BEGIN
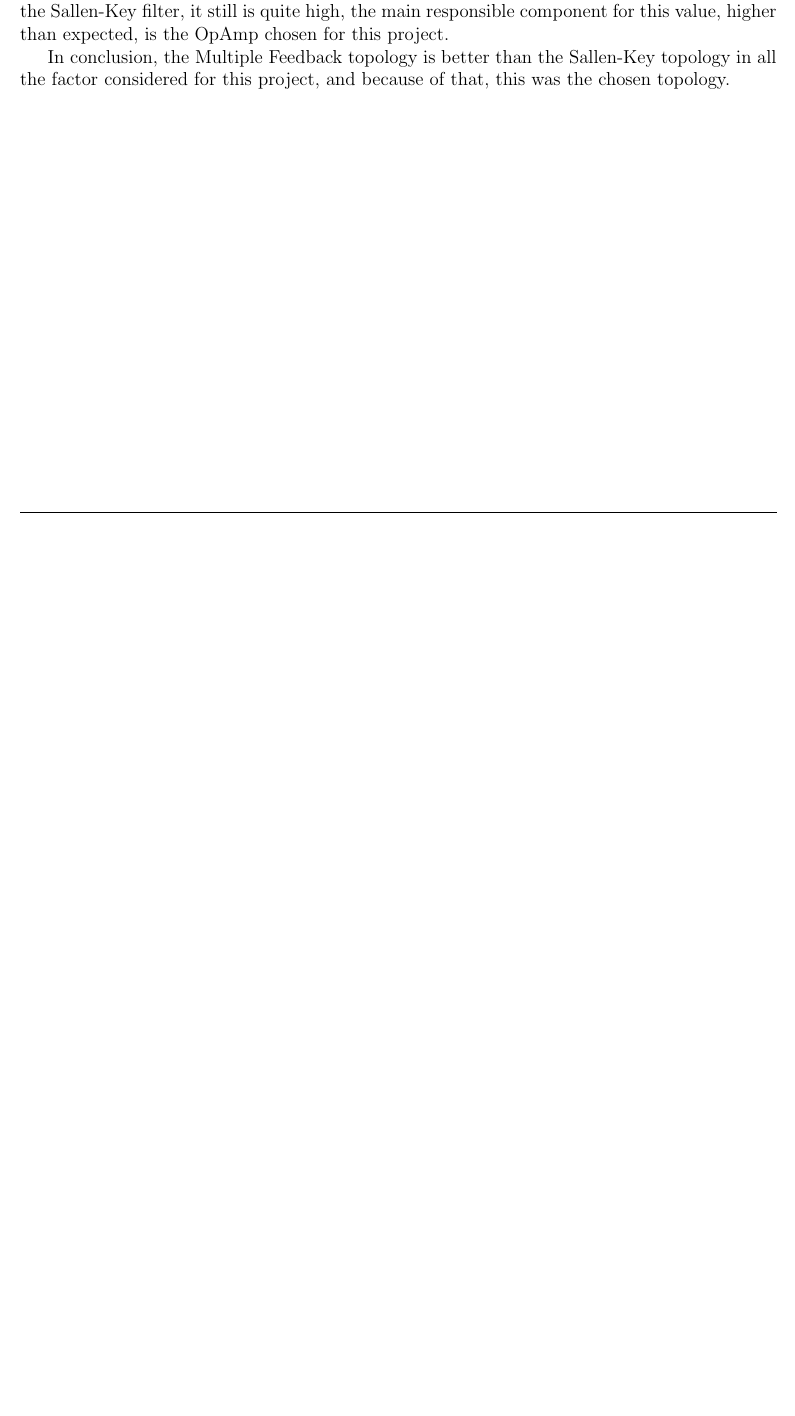
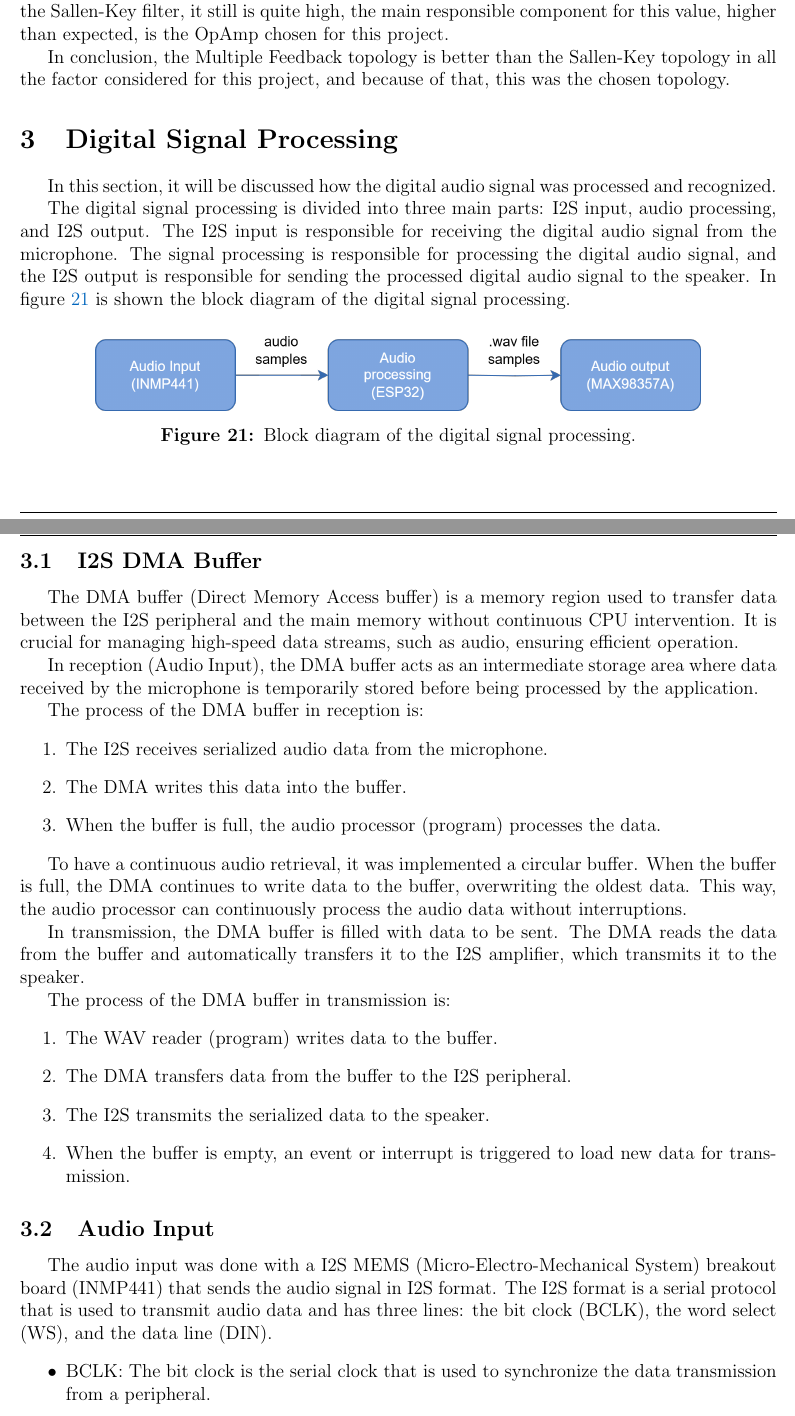
Before and after one commit to SoifaAlpaca/voice-detector, a LaTeX document (report/main.tex, which reads report/Sections/DigitalInterface.tex): part of page 15 of 24 before the commit and two parts of pages 15 and 16 of 28 after it, the two joined at a grey line, cut so that both start at the same text, the shorter picture padded with empty space. Compiled offline with pdfLaTeX.

Commit message:
digital-report

```diff
--- /dev/null
+++ b/report/Sections/DigitalInterface.tex
@@ -0,0 +1,44 @@
+\section{Digital Signal Processing}
+
+In this section, it will be discussed how the digital audio signal was processed and recognized.
+
+The digital signal processing is divided into three main parts: I2S input, audio processing, and I2S output. The I2S input is responsible for receiving the digital audio signal from the microphone. The signal processing is responsible for processing the digital audio signal, and the I2S output is responsible for sending the processed digital audio signal to the speaker. In figure \ref{fig:DigitalInterface} is shown the block diagram of the digital signal processing.
+
+\begin{figure}[H]
+    \centering
+    \includegraphics[width=0.8\textwidth]{Images/audio_processing_diagraampng.png}
+    \caption{Block diagram of the digital signal processing.}
+    \label{fig:DigitalInterface}
+\end{figure}
+
+\subsection{I2S DMA Buffer}
+
+The DMA buffer (Direct Memory Access buffer) is a memory region used to transfer data between the I2S peripheral and the main memory without continuous CPU intervention. It is crucial for managing high-speed data streams, such as audio, ensuring efficient operation.
+
+In reception (Audio Input), the DMA buffer acts as an intermediate storage area where data received by the microphone is temporarily stored before being processed by the application.
+
+The process of the DMA buffer in reception is:
+\begin{enumerate}
+    \item The I2S receives serialized audio data from the microphone.
+    \item The DMA writes this data into the buffer.
+    \item When the buffer is full, the audio processor (program) processes the data.
+\end{enumerate}
+
+To have a continuous audio retrieval, it was implemented a circular buffer. When the buffer is full, the DMA continues to write data to the buffer, overwriting the oldest data. This way, the audio processor can continuously process the audio data without interruptions.
+
+In transmission, the DMA buffer is filled with data to be sent. The DMA reads the data from the buffer and automatically transfers it to the I2S amplifier, which transmits it to the speaker.
+
+The process of the DMA buffer in transmission is:
+\begin{enumerate}
+    \item The WAV reader (program) writes data to the buffer.
+    \item The DMA transfers data from the buffer to the I2S peripheral.
+    \item The I2S transmits the serialized data to the speaker.
+    \item When the buffer is empty, an event or interrupt is triggered to load new data for transmission.
+\end{enumerate}
+
+\subsection{Audio Input}
+
+The audio input was done with a I2S MEMS (Micro-Electro-Mechanical System) breakout board (INMP441) that sends the audio signal in I2S format. The I2S format is a serial protocol that is used to transmit audio data and has three lines: the bit clock (BCLK), the word select (WS), and the data line (DIN).
+\begin{itemize}
+    \item BCLK: The bit clock is the serial clock that is used to synchronize the data transmission from a peripheral.
+    \item WS: The word select line indicates if the data is sent or received from left or right channels.
```
Also changed, not shown: report/Sections/ImplementationAndTest.tex (+4 -0 lines), report/main.tex (+1 -0 lines), report/references.bib (+9 -10 lines), report/Images/audio_processing_diagraampng.png (added), report/Images/dig_process.png (added), report/Images/i2s.png (added), report/Sections/DigitalInterface.tex (72 more changed lines), 6 other files.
END
> _What is being asked_
All of the entries above should be retyped exactly, with the pictures left out.

> _Solution for this exercise_
Before and after one commit to SoifaAlpaca/voice-detector, a LaTeX document (report/main.tex, which reads report/Sections/DigitalInterface.tex): part of page 15 of 24 before the commit and two parts of pages 15 and 16 of 28 after it, the two joined at a grey line, cut so that both start at the same text, the shorter picture padded with empty space. Compiled offline with pdfLaTeX.

Commit message:
digital-report

```diff
--- /dev/null
+++ b/report/Sections/DigitalInterface.tex
@@ -0,0 +1,44 @@
+\section{Digital Signal Processing}
+
+In this section, it will be discussed how the digital audio signal was processed and recognized.
+
+The digital signal processing is divided into three main parts: I2S input, audio processing, and I2S output. The I2S input is responsible for receiving the digital audio signal from the microphone. The signal processing is responsible for processing the digital audio signal, and the I2S output is responsible for sending the processed digital audio signal to the speaker. In figure \ref{fig:DigitalInterface} is shown the block diagram of the digital signal processing.
+
+\begin{figure}[H]
+    \centering
+    \includegraphics[width=0.8\textwidth]{Images/audio_processing_diagraampng.png}
+    \caption{Block diagram of the digital signal processing.}
+    \label{fig:DigitalInterface}
+\end{figure}
+
+\subsection{I2S DMA Buffer}
+
+The DMA buffer (Direct Memory Access buffer) is a memory region used to transfer data between the I2S peripheral and the main memory without continuous CPU intervention. It is crucial for managing high-speed data streams, such as audio, ensuring efficient operation.
+
+In reception (Audio Input), the DMA buffer acts as an intermediate storage area where data received by the microphone is temporarily stored before being processed by the application.
+
+The process of the DMA buffer in reception is:
+\begin{enumerate}
+    \item The I2S receives serialized audio data from the microphone.
+    \item The DMA writes this data into the buffer.
+    \item When the buffer is full, the audio processor (program) processes the data.
+\end{enumerate}
+
+To have a continuous audio retrieval, it was implemented a circular buffer. When the buffer is full, the DMA continues to write data to the buffer, overwriting the oldest data. This way, the audio processor can continuously process the audio data without interruptions.
+
+In transmission, the DMA buffer is filled with data to be sent. The DMA reads the data from the buffer and automatically transfers it to the I2S amplifier, which transmits it to the speaker.
+
+The process of the DMA buffer in transmission is:
+\begin{enumerate}
+    \item The WAV reader (program) writes data to the buffer.
+    \item The DMA transfers data from the buffer to the I2S peripheral.
+    \item The I2S transmits the serialized data to the speaker.
+    \item When the buffer is empty, an event or interrupt is triggered to load new data for transmission.
+\end{enumerate}
+
+\subsection{Audio Input}
+
+The audio input was done with a I2S MEMS (Micro-Electro-Mechanical System) breakout board (INMP441) that sends the audio signal in I2S format. The I2S format is a serial protocol that is used to transmit audio data and has three lines: the bit clock (BCLK), the word select (WS), and the data line (DIN).
+\begin{itemize}
+    \item BCLK: The bit clock is the serial clock that is used to synchronize the data transmission from a peripheral.
+    \item WS: The word select line indicates if the data is sent or received from left or right channels.
```
Also changed, not shown: report/Sections/ImplementationAndTest.tex (+4 -0 lines), report/main.tex (+1 -0 lines), report/references.bib (+9 -10 lines), report/Images/audio_processing_diagraampng.png (added), report/Images/dig_process.png (added), report/Images/i2s.png (added), report/Sections/DigitalInterface.tex (72 more changed lines), 6 other files.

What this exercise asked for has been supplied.